Investigation of novel genes for lung function in children and their interaction with tobacco smoke exposure: a preliminary report
Article first published online: 6 MAR 2013
©2013 Foundation Acta Pædiatrica. Published by Blackwell Publishing Ltd
Volume 102, Issue 5, pages 498–503, May 2013
How to Cite
Panasevich, S., Melén, E., Hallberg, J., Bergström, A., Svartengren, M., Pershagen, G. and Nyberg, F. (2013), Investigation of novel genes for lung function in children and their interaction with tobacco smoke exposure: a preliminary report. Acta Paediatrica, 102: 498–503. doi: 10.1111/apa.12204
- Issue published online: 9 APR 2013
- Article first published online: 6 MAR 2013
- Accepted manuscript online: 14 FEB 2013 12:27PM EST
- Manuscript Accepted: 12 FEB 2013
- Manuscript Revised: 20 DEC 2012
- Manuscript Received: 10 MAY 2012
- Swedish Research Council
- Swedish Heart Lung Foundation
- strategic research programme in epidemiology
- Gene–environment interaction;
- Lung function;
- Tobacco smoke
To replicate newly reported single nucleotide polymorphism (SNP) associations with adult lung function in a cohort of children and to investigate interactions with tobacco smoke exposure on lung function.
Of 37 reported SNPs in adults, 21 were available in our genome-wide association study data set, either directly genotyped or as proxy SNPs. We tested for association with lung function (FEV1, FVC, FEV1/FVC%) in 8-year-old children and analysed interaction with tobacco smoke exposure both prenatally and/or during infancy, as well as at the age of 8 years.
SNPs in TNS1, ADAM19, THSD4 and ADCY2 showed significant association with lung function in children, although ADCY2 variants not in the expected direction. For example, variant allele A in THSD4 rs12899618 was associated with 50.2 mL higher FEV1 (p = 0.007) and variant allele C in ADAM19 rs2277027 with 1% unit lower FEV1/FVC% (p = 0.03) per allele.

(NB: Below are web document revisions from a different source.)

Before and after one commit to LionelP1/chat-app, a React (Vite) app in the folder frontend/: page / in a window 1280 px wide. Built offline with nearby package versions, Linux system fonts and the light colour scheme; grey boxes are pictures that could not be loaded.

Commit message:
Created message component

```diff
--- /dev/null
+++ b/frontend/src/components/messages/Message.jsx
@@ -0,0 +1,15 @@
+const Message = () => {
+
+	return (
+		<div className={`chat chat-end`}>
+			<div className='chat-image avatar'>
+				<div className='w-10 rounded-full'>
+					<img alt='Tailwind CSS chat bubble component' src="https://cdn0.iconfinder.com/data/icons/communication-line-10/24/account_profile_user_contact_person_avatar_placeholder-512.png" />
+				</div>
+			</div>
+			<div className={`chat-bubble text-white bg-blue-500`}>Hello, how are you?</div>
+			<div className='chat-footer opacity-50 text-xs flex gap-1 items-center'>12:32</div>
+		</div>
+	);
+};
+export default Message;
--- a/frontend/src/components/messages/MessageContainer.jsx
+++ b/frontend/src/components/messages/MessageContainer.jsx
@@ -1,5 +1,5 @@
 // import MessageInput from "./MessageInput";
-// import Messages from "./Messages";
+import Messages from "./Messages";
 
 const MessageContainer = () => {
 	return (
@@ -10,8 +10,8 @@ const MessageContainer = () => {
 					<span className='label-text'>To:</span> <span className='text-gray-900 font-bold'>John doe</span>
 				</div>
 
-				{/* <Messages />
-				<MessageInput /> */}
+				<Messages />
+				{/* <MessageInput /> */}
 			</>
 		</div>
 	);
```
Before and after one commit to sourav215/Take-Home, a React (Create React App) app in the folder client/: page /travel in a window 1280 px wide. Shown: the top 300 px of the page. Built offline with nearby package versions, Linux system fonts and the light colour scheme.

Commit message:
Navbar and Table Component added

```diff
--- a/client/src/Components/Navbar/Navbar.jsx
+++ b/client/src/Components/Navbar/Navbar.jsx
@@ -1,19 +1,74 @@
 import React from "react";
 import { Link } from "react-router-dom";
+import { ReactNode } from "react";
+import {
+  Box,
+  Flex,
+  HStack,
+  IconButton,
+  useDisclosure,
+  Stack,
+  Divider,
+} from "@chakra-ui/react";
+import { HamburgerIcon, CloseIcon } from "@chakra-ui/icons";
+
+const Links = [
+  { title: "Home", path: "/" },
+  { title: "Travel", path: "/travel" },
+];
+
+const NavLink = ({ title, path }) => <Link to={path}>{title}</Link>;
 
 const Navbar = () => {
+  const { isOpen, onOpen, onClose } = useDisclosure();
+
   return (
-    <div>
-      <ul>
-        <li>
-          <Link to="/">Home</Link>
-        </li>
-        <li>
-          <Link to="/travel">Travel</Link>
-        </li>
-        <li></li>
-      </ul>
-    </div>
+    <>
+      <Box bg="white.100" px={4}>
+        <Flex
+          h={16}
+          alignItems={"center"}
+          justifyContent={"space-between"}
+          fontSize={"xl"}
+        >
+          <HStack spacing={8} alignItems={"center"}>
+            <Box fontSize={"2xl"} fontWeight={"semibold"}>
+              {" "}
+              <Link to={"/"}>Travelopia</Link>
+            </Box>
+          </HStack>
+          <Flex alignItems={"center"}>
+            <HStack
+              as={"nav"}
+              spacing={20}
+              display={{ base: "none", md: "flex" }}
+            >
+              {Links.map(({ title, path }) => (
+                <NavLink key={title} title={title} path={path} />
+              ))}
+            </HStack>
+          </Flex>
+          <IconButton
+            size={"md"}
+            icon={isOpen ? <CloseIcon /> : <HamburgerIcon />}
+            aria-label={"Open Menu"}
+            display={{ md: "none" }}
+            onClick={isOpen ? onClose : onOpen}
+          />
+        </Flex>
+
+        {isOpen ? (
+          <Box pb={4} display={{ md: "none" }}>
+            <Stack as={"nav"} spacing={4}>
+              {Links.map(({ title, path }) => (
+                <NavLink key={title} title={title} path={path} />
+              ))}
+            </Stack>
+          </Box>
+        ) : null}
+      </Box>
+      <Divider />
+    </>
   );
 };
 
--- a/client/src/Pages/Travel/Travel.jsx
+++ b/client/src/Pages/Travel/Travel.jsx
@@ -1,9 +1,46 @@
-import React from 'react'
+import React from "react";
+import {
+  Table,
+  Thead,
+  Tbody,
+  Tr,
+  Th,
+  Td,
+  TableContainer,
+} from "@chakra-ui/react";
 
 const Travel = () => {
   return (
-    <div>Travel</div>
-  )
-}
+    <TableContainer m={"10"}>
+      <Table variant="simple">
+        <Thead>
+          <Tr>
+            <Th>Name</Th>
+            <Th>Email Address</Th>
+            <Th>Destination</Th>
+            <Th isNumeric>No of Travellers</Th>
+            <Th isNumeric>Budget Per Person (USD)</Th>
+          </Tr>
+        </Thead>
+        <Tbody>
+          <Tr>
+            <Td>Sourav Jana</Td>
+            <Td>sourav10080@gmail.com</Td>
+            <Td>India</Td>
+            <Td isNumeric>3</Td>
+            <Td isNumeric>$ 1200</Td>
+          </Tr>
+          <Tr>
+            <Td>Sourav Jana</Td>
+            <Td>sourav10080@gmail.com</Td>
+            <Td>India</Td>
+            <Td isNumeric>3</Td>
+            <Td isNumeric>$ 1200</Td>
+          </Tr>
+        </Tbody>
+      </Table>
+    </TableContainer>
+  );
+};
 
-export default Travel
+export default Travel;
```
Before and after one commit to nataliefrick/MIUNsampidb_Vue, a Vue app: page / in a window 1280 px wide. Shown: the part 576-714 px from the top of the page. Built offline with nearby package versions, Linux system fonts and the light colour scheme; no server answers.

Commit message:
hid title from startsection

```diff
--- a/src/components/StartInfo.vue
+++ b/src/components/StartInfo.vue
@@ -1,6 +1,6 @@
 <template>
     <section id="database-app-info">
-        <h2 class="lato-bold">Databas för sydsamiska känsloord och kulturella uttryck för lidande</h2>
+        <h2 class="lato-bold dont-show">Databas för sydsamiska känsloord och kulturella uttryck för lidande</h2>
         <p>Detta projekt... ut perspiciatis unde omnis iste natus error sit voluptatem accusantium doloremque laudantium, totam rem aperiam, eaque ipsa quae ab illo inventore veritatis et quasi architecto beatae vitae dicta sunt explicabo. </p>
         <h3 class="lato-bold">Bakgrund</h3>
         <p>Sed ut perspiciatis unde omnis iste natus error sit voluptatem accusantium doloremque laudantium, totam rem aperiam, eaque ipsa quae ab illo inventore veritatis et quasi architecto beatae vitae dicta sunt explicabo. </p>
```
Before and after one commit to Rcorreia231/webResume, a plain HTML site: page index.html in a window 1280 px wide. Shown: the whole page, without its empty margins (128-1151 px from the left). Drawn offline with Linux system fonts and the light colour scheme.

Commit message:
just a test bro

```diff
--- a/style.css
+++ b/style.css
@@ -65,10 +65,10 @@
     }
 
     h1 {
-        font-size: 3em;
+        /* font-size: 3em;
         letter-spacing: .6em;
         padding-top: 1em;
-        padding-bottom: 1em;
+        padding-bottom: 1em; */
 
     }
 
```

DAAM2 rs2395730 showed interaction with current tobacco smoke exposure, with variant C allele associated with 1.3% unit decrease in FEV1/FVC% in exposed children, but not in unexposed (p for interaction 0.04).
Our data replicate in children an association for TNS1, ADAM19, THSD4 and ADCY2 gene variants with lung function and suggest that interaction with tobacco smoke exposure may be of importance.